Winter in Sokcho, by Elise Shua Dusapin (translated by Anisa Abbas Higgins), is a strange novella set – as the name very much implies – in winter in Sokcho, South Korea. The first person narrator, whose name we never learn, is a young French-Korean woman who works as a sort of cook/receptionist/maid-of-all-work in a run-down guest house near the border with North Korea. It’s mostly deserted in winter, Sokcho being a beach destination. One day a French graphic novelist named Kerrand checks into the hotel, wanting peace and quiet to work on his book, and the narrator’s life begins to slowly unravel. This was a a complete impulse buy over Christmas – I was in a charity shop, saw the cover, read the blurb, and decided to give it a go.

This is another case – I’ve had several recently – where the blurb appears to be for a completely different book from the one I actually read. The blurb sort of implies that Kerrand is rude to the narrator, orientalising or exocitising her, demanding that she show him the “authentic Korea” as inspiration for his story but refusing to visit the places that are important to her, perhaps relying on her for labour while ignoring her. In fact, her behaviour is much more unsettling than his: she spies on him through cracks in his bedroom door, sniffs the clothes he brings her for laundering, keeps volunteering to take him places when he wants to be left in peace, sneaks into his bedroom to look through his art when he’s not there… I mean, I’m really just scratching the surface of how strange her behaviour is, but as the novel progresses I think it edges into spoiler territory.

The narrator is clearly very troubled, especially in terms of her relationship to food and her body. At times she berates herself for being obese, at other times for being able to see her ribs; she is constantly trying to push her own cooking on Kerrand, who prefers to make instant noodles in his room, but she also seems revolted by the food she makes. (Incidentally, I love Korean food and there are a couple of great restaurants in my city, but I think after reading this it will be a while before I visit one again, so that’s an indiciation of how effective the writing is). It’s not surprising that she’s such a mess on this subject, since her mother, boyfriend, and aunt all tell her to get plastic surgery over the course of the novella; her mother, in particular, tells her off at various points for being both too fat and too thin, all while pushing her to eat much more than she prefers.

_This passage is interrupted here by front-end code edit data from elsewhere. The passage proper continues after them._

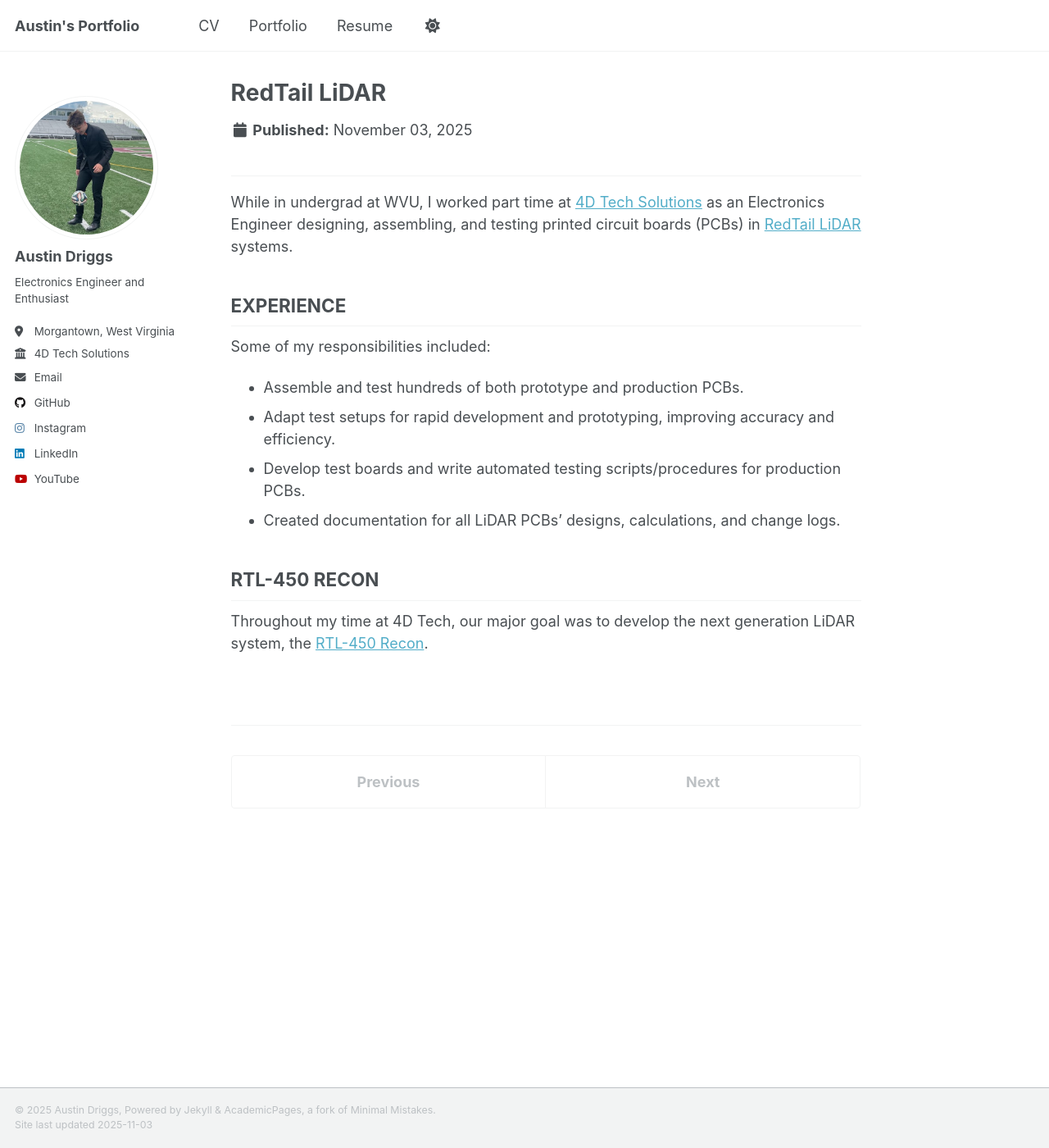
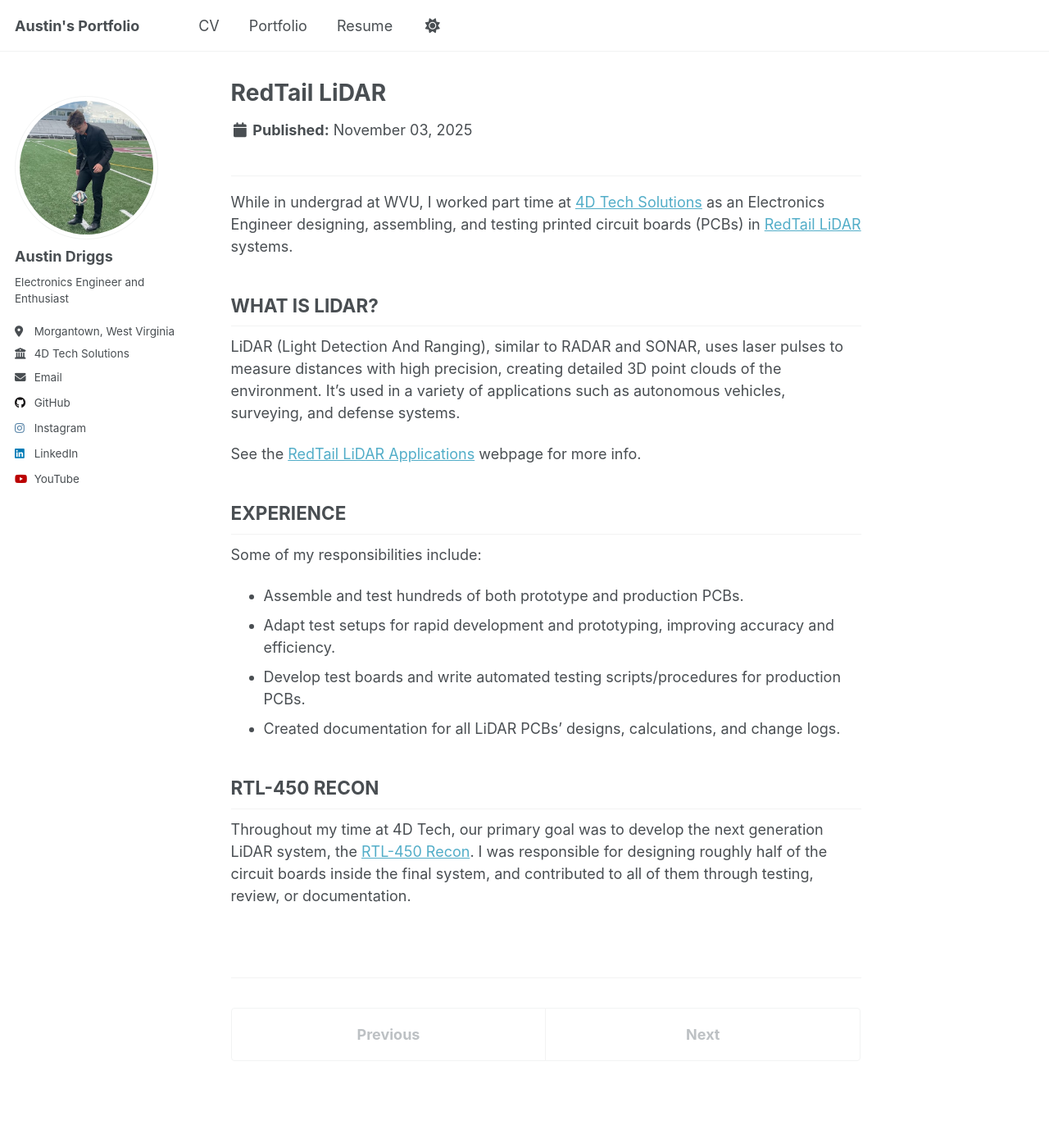
Before and after one commit to austindriggs/austindriggs.github.io, a Jekyll site: the page built from _portfolio/redtail.md, in a window 1280 px wide and 1400 px high. Shown: the whole window at 82% size. Built offline with Jekyll 4.4.1, drawn with Linux system fonts in a browser that asks for light colours; a script that is not in the unit is left out.

Commit message:
just more and more cleanup

```diff
--- a/_portfolio/redtail.md
+++ b/_portfolio/redtail.md
@@ -9,9 +9,16 @@ collection: portfolio
 While in undergrad at WVU, I worked part time at [4D Tech Solutions](https://4dtechsolutions.com) as an Electronics Engineer designing, assembling, and testing printed circuit boards (PCBs) in [RedTail LiDAR](https://redtaillidar.com) systems.
 
 
+## WHAT IS LIDAR?
+
+LiDAR (Light Detection And Ranging), similar to RADAR and SONAR, uses laser pulses to measure distances with high precision, creating detailed 3D point clouds of the environment. It’s used in a variety of applications such as autonomous vehicles, surveying, and defense systems.
+
+See the [RedTail LiDAR Applications](https://www.redtaillidar.com/applications) webpage for more info.
+
+
 ## EXPERIENCE
 
-Some of my responsibilities included:
+Some of my responsibilities include:
 - Assemble and test hundreds of both prototype and production PCBs.
 - Adapt test setups for rapid development and prototyping, improving accuracy and efficiency.
 - Develop test boards and write automated testing scripts/procedures for production PCBs.
@@ -20,4 +27,4 @@ Some of my responsibilities included:
 
 ## RTL-450 RECON
 
-Throughout my time at 4D Tech, our major goal was to develop the next generation LiDAR system, the [RTL-450 Recon](https://www.redtaillidar.com/insights/redtail-lidar-exhibits-at-sof-week-2025-and-xponential-2025).
+Throughout my time at 4D Tech, our primary goal was to develop the next generation LiDAR system, the [RTL-450 Recon](https://www.redtaillidar.com/insights/redtail-lidar-exhibits-at-sof-week-2025-and-xponential-2025). I was responsible for designing roughly half of the circuit boards inside the final system, and contributed to all of them through testing, review, or documentation.
```
Also changed, not shown: _portfolio/homelab.md (+3 -1 lines), _portfolio/immich-frame.md (+1 -1 lines), _portfolio/quanex-pcb.md (+1 -1 lines), _portfolio/quanex-website.md (+2 -2 lines), _portfolio/soccer.md (+1 -1 lines).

I wasn’t at all sure about this book as I was reading it, but there was enough in it to keep me reading, and then it redeemed itself unexpectedly towards the end. To say why would, of course, be spoilers. Even though this isn’t going to become a favourite, I was impressed by the brooding atmosphere and vivid descriptions. I think Dusapin is probably a very good writer (this won all sorts of prizes last year) but I don’t think her work is for me.